START Input for this task
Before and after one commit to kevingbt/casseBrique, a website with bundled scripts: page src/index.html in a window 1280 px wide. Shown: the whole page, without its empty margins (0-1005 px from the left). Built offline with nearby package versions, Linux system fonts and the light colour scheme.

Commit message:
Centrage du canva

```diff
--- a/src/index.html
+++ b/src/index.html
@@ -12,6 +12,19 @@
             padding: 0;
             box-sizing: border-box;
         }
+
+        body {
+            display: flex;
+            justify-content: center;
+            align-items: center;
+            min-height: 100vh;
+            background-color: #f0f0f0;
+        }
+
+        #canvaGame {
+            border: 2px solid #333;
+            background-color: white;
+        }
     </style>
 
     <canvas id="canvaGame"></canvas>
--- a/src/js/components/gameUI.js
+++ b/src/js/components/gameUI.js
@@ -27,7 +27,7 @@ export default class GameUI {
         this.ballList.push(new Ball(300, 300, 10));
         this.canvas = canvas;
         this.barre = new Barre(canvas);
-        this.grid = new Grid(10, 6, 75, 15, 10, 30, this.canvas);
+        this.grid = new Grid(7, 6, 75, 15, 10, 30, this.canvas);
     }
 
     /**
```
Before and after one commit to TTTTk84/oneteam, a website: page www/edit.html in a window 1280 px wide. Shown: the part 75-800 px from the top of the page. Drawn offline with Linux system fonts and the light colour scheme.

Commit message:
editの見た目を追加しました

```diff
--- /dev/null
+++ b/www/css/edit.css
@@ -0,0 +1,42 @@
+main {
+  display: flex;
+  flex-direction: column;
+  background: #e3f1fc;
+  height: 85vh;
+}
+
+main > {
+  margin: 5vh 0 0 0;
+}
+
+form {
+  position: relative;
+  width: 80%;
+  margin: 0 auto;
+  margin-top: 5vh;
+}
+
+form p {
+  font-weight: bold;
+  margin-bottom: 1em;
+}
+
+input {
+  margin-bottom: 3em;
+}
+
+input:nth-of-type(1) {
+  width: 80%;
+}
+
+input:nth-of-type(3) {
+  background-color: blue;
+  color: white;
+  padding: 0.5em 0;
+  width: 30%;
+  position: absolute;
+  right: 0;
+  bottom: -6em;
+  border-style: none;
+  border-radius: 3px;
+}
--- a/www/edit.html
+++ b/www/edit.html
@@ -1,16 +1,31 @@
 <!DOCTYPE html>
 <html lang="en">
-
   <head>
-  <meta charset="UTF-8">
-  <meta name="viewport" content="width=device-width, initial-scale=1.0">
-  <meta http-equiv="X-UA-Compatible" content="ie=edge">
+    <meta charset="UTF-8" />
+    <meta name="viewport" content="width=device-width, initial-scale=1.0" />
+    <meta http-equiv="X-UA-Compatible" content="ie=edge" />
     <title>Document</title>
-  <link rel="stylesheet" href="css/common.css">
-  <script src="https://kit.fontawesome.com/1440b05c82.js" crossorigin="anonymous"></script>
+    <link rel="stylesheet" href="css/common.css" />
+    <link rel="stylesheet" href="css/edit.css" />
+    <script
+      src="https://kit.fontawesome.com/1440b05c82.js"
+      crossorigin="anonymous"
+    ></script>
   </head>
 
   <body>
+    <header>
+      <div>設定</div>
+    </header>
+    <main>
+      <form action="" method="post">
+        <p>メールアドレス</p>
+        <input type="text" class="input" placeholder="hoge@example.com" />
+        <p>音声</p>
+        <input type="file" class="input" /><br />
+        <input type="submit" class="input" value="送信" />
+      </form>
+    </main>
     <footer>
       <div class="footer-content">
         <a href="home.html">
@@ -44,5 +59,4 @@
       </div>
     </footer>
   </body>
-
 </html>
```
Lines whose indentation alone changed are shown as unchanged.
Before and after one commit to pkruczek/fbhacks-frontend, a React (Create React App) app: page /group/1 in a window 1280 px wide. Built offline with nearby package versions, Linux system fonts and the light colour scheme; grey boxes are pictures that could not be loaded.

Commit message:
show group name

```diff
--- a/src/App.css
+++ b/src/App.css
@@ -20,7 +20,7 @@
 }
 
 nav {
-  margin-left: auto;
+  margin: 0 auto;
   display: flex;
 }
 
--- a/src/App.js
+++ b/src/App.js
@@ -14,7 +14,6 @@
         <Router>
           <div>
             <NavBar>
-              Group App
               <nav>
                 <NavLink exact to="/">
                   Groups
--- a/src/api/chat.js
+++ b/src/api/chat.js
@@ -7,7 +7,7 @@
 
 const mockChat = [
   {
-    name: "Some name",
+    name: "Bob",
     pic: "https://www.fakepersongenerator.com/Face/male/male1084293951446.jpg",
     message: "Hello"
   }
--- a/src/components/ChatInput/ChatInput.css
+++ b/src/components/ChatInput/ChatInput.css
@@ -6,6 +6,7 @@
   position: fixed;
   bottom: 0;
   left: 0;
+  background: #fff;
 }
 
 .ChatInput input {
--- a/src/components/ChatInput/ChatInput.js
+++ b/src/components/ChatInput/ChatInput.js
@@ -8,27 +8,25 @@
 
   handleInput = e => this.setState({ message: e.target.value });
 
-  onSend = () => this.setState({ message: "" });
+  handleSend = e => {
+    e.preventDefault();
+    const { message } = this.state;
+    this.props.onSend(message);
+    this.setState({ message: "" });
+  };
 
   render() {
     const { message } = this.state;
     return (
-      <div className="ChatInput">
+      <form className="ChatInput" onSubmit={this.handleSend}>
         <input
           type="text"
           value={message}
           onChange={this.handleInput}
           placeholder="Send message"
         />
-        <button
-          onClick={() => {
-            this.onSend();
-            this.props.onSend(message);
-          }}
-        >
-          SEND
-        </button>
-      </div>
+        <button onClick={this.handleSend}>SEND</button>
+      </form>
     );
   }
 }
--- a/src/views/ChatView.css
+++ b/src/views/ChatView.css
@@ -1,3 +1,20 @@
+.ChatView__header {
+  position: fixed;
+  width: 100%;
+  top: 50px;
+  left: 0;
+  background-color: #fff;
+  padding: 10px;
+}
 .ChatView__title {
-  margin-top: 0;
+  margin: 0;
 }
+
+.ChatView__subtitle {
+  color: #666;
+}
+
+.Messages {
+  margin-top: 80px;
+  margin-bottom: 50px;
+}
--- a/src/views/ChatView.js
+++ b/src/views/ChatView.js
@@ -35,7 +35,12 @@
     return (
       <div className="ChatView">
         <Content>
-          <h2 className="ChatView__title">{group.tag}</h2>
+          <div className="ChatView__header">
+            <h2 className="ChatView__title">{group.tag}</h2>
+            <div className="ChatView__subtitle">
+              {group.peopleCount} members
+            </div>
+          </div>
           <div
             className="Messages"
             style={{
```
END Input for this task
## [Your instructions]
Write out all the material exactly, keeping each word.

## [Answer to the problem]
Before and after one commit to kevingbt/casseBrique, a website with bundled scripts: page src/index.html in a window 1280 px wide. Shown: the whole page, without its empty margins (0-1005 px from the left). Built offline with nearby package versions, Linux system fonts and the light colour scheme.

Commit message:
Centrage du canva

```diff
--- a/src/index.html
+++ b/src/index.html
@@ -12,6 +12,19 @@
             padding: 0;
             box-sizing: border-box;
         }
+
+        body {
+            display: flex;
+            justify-content: center;
+            align-items: center;
+            min-height: 100vh;
+            background-color: #f0f0f0;
+        }
+
+        #canvaGame {
+            border: 2px solid #333;
+            background-color: white;
+        }
     </style>
 
     <canvas id="canvaGame"></canvas>
--- a/src/js/components/gameUI.js
+++ b/src/js/components/gameUI.js
@@ -27,7 +27,7 @@ export default class GameUI {
         this.ballList.push(new Ball(300, 300, 10));
         this.canvas = canvas;
         this.barre = new Barre(canvas);
-        this.grid = new Grid(10, 6, 75, 15, 10, 30, this.canvas);
+        this.grid = new Grid(7, 6, 75, 15, 10, 30, this.canvas);
     }
 
     /**
```
Before and after one commit to TTTTk84/oneteam, a website: page www/edit.html in a window 1280 px wide. Shown: the part 75-800 px from the top of the page. Drawn offline with Linux system fonts and the light colour scheme.

Commit message:
editの見た目を追加しました

```diff
--- /dev/null
+++ b/www/css/edit.css
@@ -0,0 +1,42 @@
+main {
+  display: flex;
+  flex-direction: column;
+  background: #e3f1fc;
+  height: 85vh;
+}
+
+main > {
+  margin: 5vh 0 0 0;
+}
+
+form {
+  position: relative;
+  width: 80%;
+  margin: 0 auto;
+  margin-top: 5vh;
+}
+
+form p {
+  font-weight: bold;
+  margin-bottom: 1em;
+}
+
+input {
+  margin-bottom: 3em;
+}
+
+input:nth-of-type(1) {
+  width: 80%;
+}
+
+input:nth-of-type(3) {
+  background-color: blue;
+  color: white;
+  padding: 0.5em 0;
+  width: 30%;
+  position: absolute;
+  right: 0;
+  bottom: -6em;
+  border-style: none;
+  border-radius: 3px;
+}
--- a/www/edit.html
+++ b/www/edit.html
@@ -1,16 +1,31 @@
 <!DOCTYPE html>
 <html lang="en">
-
   <head>
-  <meta charset="UTF-8">
-  <meta name="viewport" content="width=device-width, initial-scale=1.0">
-  <meta http-equiv="X-UA-Compatible" content="ie=edge">
+    <meta charset="UTF-8" />
+    <meta name="viewport" content="width=device-width, initial-scale=1.0" />
+    <meta http-equiv="X-UA-Compatible" content="ie=edge" />
     <title>Document</title>
-  <link rel="stylesheet" href="css/common.css">
-  <script src="https://kit.fontawesome.com/1440b05c82.js" crossorigin="anonymous"></script>
+    <link rel="stylesheet" href="css/common.css" />
+    <link rel="stylesheet" href="css/edit.css" />
+    <script
+      src="https://kit.fontawesome.com/1440b05c82.js"
+      crossorigin="anonymous"
+    ></script>
   </head>
 
   <body>
+    <header>
+      <div>設定</div>
+    </header>
+    <main>
+      <form action="" method="post">
+        <p>メールアドレス</p>
+        <input type="text" class="input" placeholder="hoge@example.com" />
+        <p>音声</p>
+        <input type="file" class="input" /><br />
+        <input type="submit" class="input" value="送信" />
+      </form>
+    </main>
     <footer>
       <div class="footer-content">
         <a href="home.html">
@@ -44,5 +59,4 @@
       </div>
     </footer>
   </body>
-
 </html>
```
Lines whose indentation alone changed are shown as unchanged.
Before and after one commit to pkruczek/fbhacks-frontend, a React (Create React App) app: page /group/1 in a window 1280 px wide. Built offline with nearby package versions, Linux system fonts and the light colour scheme; grey boxes are pictures that could not be loaded.

Commit message:
show group name

```diff
--- a/src/App.css
+++ b/src/App.css
@@ -20,7 +20,7 @@
 }
 
 nav {
-  margin-left: auto;
+  margin: 0 auto;
   display: flex;
 }
 
--- a/src/App.js
+++ b/src/App.js
@@ -14,7 +14,6 @@
         <Router>
           <div>
             <NavBar>
-              Group App
               <nav>
                 <NavLink exact to="/">
                   Groups
--- a/src/api/chat.js
+++ b/src/api/chat.js
@@ -7,7 +7,7 @@
 
 const mockChat = [
   {
-    name: "Some name",
+    name: "Bob",
     pic: "https://www.fakepersongenerator.com/Face/male/male1084293951446.jpg",
     message: "Hello"
   }
--- a/src/components/ChatInput/ChatInput.css
+++ b/src/components/ChatInput/ChatInput.css
@@ -6,6 +6,7 @@
   position: fixed;
   bottom: 0;
   left: 0;
+  background: #fff;
 }
 
 .ChatInput input {
--- a/src/components/ChatInput/ChatInput.js
+++ b/src/components/ChatInput/ChatInput.js
@@ -8,27 +8,25 @@
 
   handleInput = e => this.setState({ message: e.target.value });
 
-  onSend = () => this.setState({ message: "" });
+  handleSend = e => {
+    e.preventDefault();
+    const { message } = this.state;
+    this.props.onSend(message);
+    this.setState({ message: "" });
+  };
 
   render() {
     const { message } = this.state;
     return (
-      <div className="ChatInput">
+      <form className="ChatInput" onSubmit={this.handleSend}>
         <input
           type="text"
           value={message}
           onChange={this.handleInput}
           placeholder="Send message"
         />
-        <button
-          onClick={() => {
-            this.onSend();
-            this.props.onSend(message);
-          }}
-        >
-          SEND
-        </button>
-      </div>
+        <button onClick={this.handleSend}>SEND</button>
+      </form>
     );
   }
 }
--- a/src/views/ChatView.css
+++ b/src/views/ChatView.css
@@ -1,3 +1,20 @@
+.ChatView__header {
+  position: fixed;
+  width: 100%;
+  top: 50px;
+  left: 0;
+  background-color: #fff;
+  padding: 10px;
+}
 .ChatView__title {
-  margin-top: 0;
+  margin: 0;
 }
+
+.ChatView__subtitle {
+  color: #666;
+}
+
+.Messages {
+  margin-top: 80px;
+  margin-bottom: 50px;
+}
--- a/src/views/ChatView.js
+++ b/src/views/ChatView.js
@@ -35,7 +35,12 @@
     return (
       <div className="ChatView">
         <Content>
-          <h2 className="ChatView__title">{group.tag}</h2>
+          <div className="ChatView__header">
+            <h2 className="ChatView__title">{group.tag}</h2>
+            <div className="ChatView__subtitle">
+              {group.peopleCount} members
+            </div>
+          </div>
           <div
             className="Messages"
             style={{
```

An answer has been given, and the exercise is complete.